Working for Change: Making a Career in International Public Service

By Derick W. Brinkerhoff; Jennifer M. Brinkerhoff | Go to book overview

CHAPTER 5
Serving in Community

Public service is rarely a solitary endeavor. There may be times when you undertake some individual piece of analysis or reflection, but for the most part service to bring about change involves working with and through other people. As that overused slogan “Think globally, act locally” conveys, when you work with people directly it happens in the context of a distinct subset of individuals or social groups, which, for shorthand, is often referred to as a community.1 Working in community goes to the heart of working for change. As Najma Siddiqi (Profile 3) puts it, I don't think I have ever gone as a lone ranger. I don't think I can do that. If I'm interested in bringing about change in society, then I can't do it by myself. More specifically, she reflects on the origins of her path, working with women. I was interested in the situation of women, and how they were excluded from major policy decisions, personal decisions, societal decisions, and political roles. So how do you change that? You have to go back and see why that is happening. And you want to see how you can begin to bring about change there. You can't change it overnight. You can't, you know. You have to work with all kinds of people, you have to understand all kinds of interests, and you have to start working from there.

Working for change requires working with others. In the previous chapter, we encouraged you to develop self-awareness, including reflection on what development means to you. Having done so, you may feel that now you've clarified your thinking and are ready to make your vision a reality through working with the community that your career choice at this particular moment puts you in contact with. You've got your skills, your idealism, your vision, and you're ready to get out there and make your chosen community a better place. So what's wrong with this picture?

As Najma Siddiqi's quote suggests, your understanding, goals, and vision are only one side of the equation. The people you want to work with have understandings, goals, and visions of their own, along with a

-59-

Notes for this page

Add a new note
If you are trying to select text to create highlights or citations, remember that you must now click or tap on the first word, and then click or tap on the last word.
One moment ...
Project items

Items saved from this book

This book has been saved
Highlights (0)
Some of your highlights are legacy items.

Highlights saved before July 30, 2012 will not be displayed on their respective source pages.
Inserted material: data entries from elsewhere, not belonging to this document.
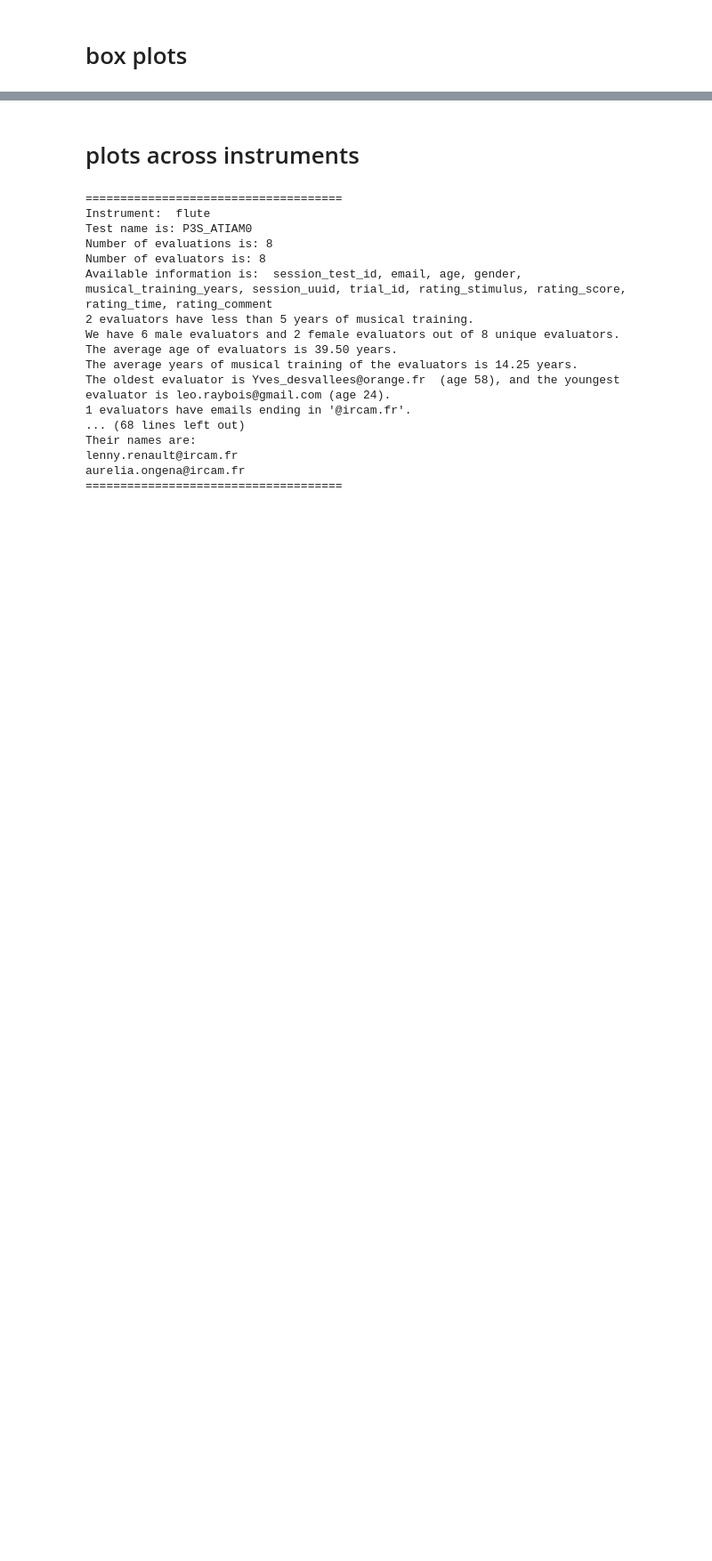
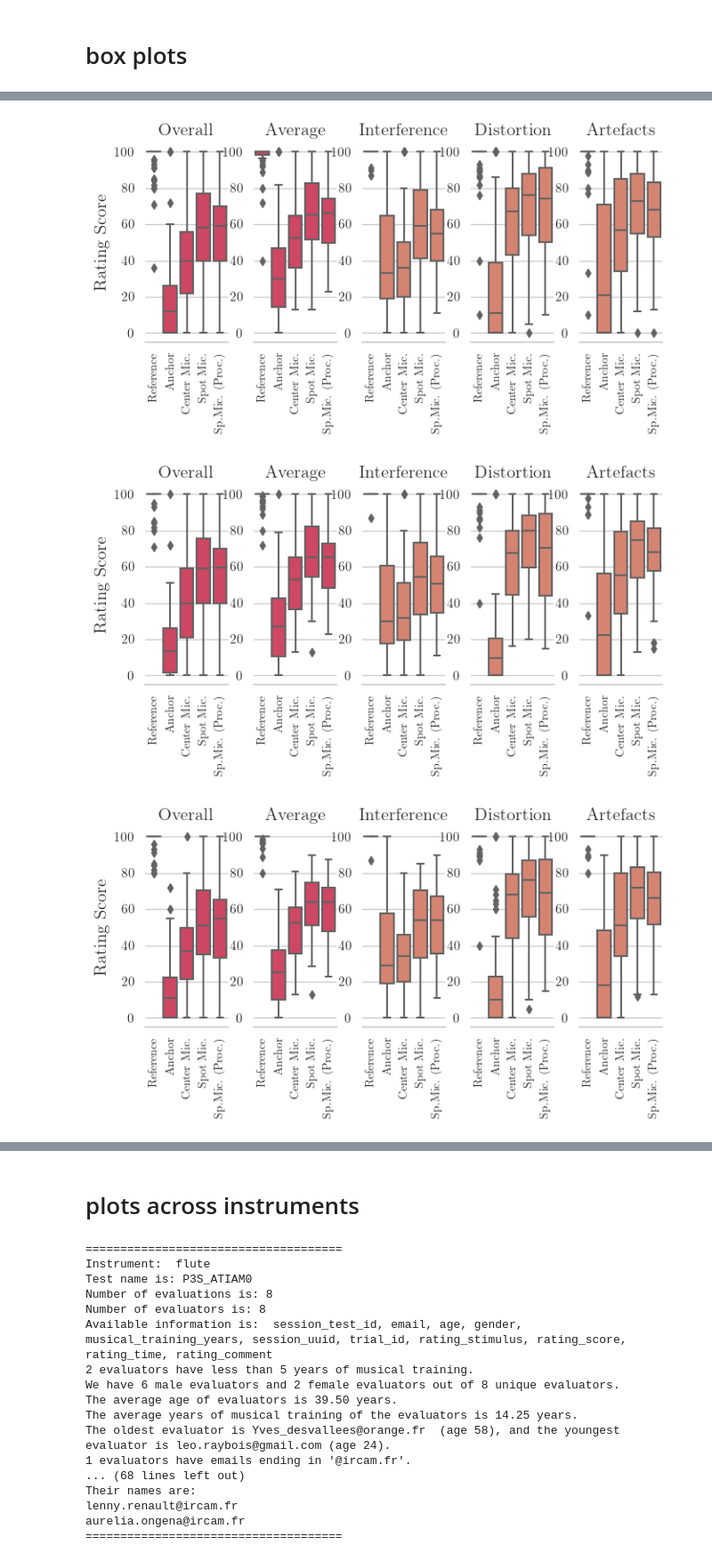
Before and after one commit to PierreChouteau/PAM_P3S, a Jupyter notebook: webmushra_analysis_test.ipynb, the cells around one changed output, grey strips where cells are left out. Shown at 89% size. Drawn from its saved outputs; the diff is of its cells as text; code cells hidden in the pictures; blank space fills up the shorter version.

```diff
--- a/webmushra_analysis_test.ipynb
+++ b/webmushra_analysis_test.ipynb
@@ -349,0 +287,76 @@ plot_evaluators_comparison_boxplots(data, data_no_inconsistent, data_no_inexperi
+# %%
+def plot_ratings_boxplot(data, save_fig=False, save_path="ratings_boxplot.pdf", show_fig=False):
+    sns.set(style="whitegrid")
+    stimuli_order = ['reference', 'anchor', 'no_effect_center', 'no_effect', 'sto']
+
+    # add a new fifth "trial_id" to data
+    new_data = data.copy()
+    new_data = new_data[(new_data["trial_id"] == "interference") | (new_data["trial_id"] == "distortion") | (new_data["trial_id"] == "artifacts")]
+    # calculate average
+    new_data = new_data.groupby(["rating_stimulus", "email", "age", "gender", "musical_training_years"], as_index=False)["rating_score"].mean()
+    new_data["trial_id"] = "Average"
+    data = pd.concat([data, new_data])
+
+
+    # Sort the data by trial_id in the order you want to plot
+    trial_id_order = ['overall', 'Average', 'interference', 'distortion', 'artifacts']
+    data['trial_id'] = pd.Categorical(data['trial_id'], categories=trial_id_order, ordered=True)
+    data = data.sort_values('trial_id')
+
+    # Initialize the FacetGrid object
+    g = sns.FacetGrid(data, col="trial_id", col_wrap=5, height=4, aspect=0.6, sharey=False, sharex=False, despine=False)
+    g.map(sns.boxplot, "rating_stimulus", "rating_score", order=stimuli_order, color=sns.color_palette("flare", 8)[1])
+
+    g.set_axis_labels("", "Rating Score", size=15)
+    # set titles for each subplot manually
+    g.axes[0].set_title('Overall', size=15)
+    g.axes[1].set_title('Average', size=15)
+    g.axes[2].set_title('Interference', size=15)
+    g.axes[3].set_title('Distortion', size=15)
+    g.axes[4].set_title('Artefacts', size=15)
+
+    # set color of each box individually in the first two subplots
+    for i in range(2):
+        for j, patch in enumerate(g.axes[i].patches):
+            if j % 5 == 0:
+                patch.set_facecolor(sns.color_palette("flare", 8)[3])
+            elif j % 5 == 1:
+                patch.set_facecolor(sns.color_palette("flare", 8)[3])
+            elif j % 5 == 2:
+                patch.set_facecolor(sns.color_palette("flare", 8)[3])
+            elif j % 5 == 3:
+                patch.set_facecolor(sns.color_palette("flare", 8)[3])
+            elif j % 5 == 4:
+                patch.set_facecolor(sns.color_palette("flare", 8)[3])
+
+    g.add_legend()
+    g.despine(left=True)
+    g.set_xticklabels(['Reference', 'Anchor', 'Center Mic.' ,'Spot Mic.', 'Sp.Mic. (Proc.)'], rotation=90, size=10)
+
+    # bigger and latex text
+    plt.rcParams.update({
+    "text.usetex": True,
+    "font.family": "Computer Modern Roman"
+    })
+
+    g.tight_layout()
+    # set figure size
+    fig = g.fig
+    fig.set_size_inches(w=6.718, h=4)
+
+    # save figure
+    if save_fig:
+        plt.savefig(save_path, dpi=600)
+    if show_fig:
+        plt.show()
+    else:
+        plt.close()
+
+plot_ratings_boxplot(data, save_fig=True, save_path='../results/mushra_all_boxplot.pdf', show_fig=True)
+plot_ratings_boxplot(data_no_inexperienced, save_fig=True, save_path='../results/mushra_no_inexperienced_boxplot.pdf', show_fig=True)
+plot_ratings_boxplot(data_no_inconsistent, save_fig=True, save_path='../results/mushra_no_inconsistent_boxplot.pdf', show_fig=True)
+plot_ratings_boxplot(data_no_inexperienced_no_inconsistent, save_fig=True, save_path='../results/mushra_no_inexperienced_no_inconsistent_boxplot.pdf', show_fig=True)
+# %% [output]
+[figure, added]
+[figure, added]
+[figure, added]
```
Also changed, not shown: parts of 14 cells of this notebook.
You can easily re-create the highlights by opening the book page or article, selecting the text, and clicking “Highlight.”

Citations (0)
Some of your citations are legacy items.

Any citation created before July 30, 2012 will labeled as a “Cited page.” New citations will be saved as cited passages, pages or articles.

We also added the ability to view new citations from your projects or the book or article where you created them.

Notes (0)
Bookmarks (0)

You have no saved items from this book

Project items include:
  • Saved book/article
  • Highlights
  • Quotes/citations
  • Notes
  • Bookmarks
Notes
Cite this page

Cited page

Style
Citations are available only to our active members.
Sign up now to cite pages or passages in MLA, APA and Chicago citation styles.

(Einhorn, 1992, p. 25)

(Einhorn 25)

1

1. Lois J. Einhorn, Abraham Lincoln, the Orator: Penetrating the Lincoln Legend (Westport, CT: Greenwood Press, 1992), 25, http://www.questia.com/read/27419298.

Cited page

Bookmark this page
Working for Change: Making a Career in International Public Service
Settings

Settings

Typeface
Text size Smaller Larger
Search within

Search within this book

Look up

Look up a word

  • Dictionary
  • Thesaurus
Please submit a word or phrase above.
Print this page

Print this page

Why can't I print more than one page at a time?

Full screen
/ 224

matching results for page

Cited passage

Style
Citations are available only to our active members.
Sign up now to cite pages or passages in MLA, APA and Chicago citation styles.

"Portraying himself as an honest, ordinary person helped Lincoln identify with his audiences." (Einhorn, 1992, p. 25).

"Portraying himself as an honest, ordinary person helped Lincoln identify with his audiences." (Einhorn 25)

"Portraying himself as an honest, ordinary person helped Lincoln identify with his audiences."1

1. Lois J. Einhorn, Abraham Lincoln, the Orator: Penetrating the Lincoln Legend (Westport, CT: Greenwood Press, 1992), 25, http://www.questia.com/read/27419298.

Cited passage

Welcome to the new Questia Reader

The Questia Reader has been updated to provide you with an even better online reading experience.  It is now 100% Responsive, which means you can read our books and articles on any sized device you wish.  All of your favorite tools like notes, highlights, and citations are still here, but the way you select text has been updated to be easier to use, especially on touchscreen devices.  Here's how:

1. Click or tap the first word you want to select.
2. Click or tap the last word you want to select.

OK, got it!

Thanks for trying Questia!

Please continue trying out our research tools, but please note, full functionality is available only to our active members.

Your work will be lost once you leave this Web page.

For full access in an ad-free environment, sign up now for a FREE, 1-day trial.

Already a member? Log in now.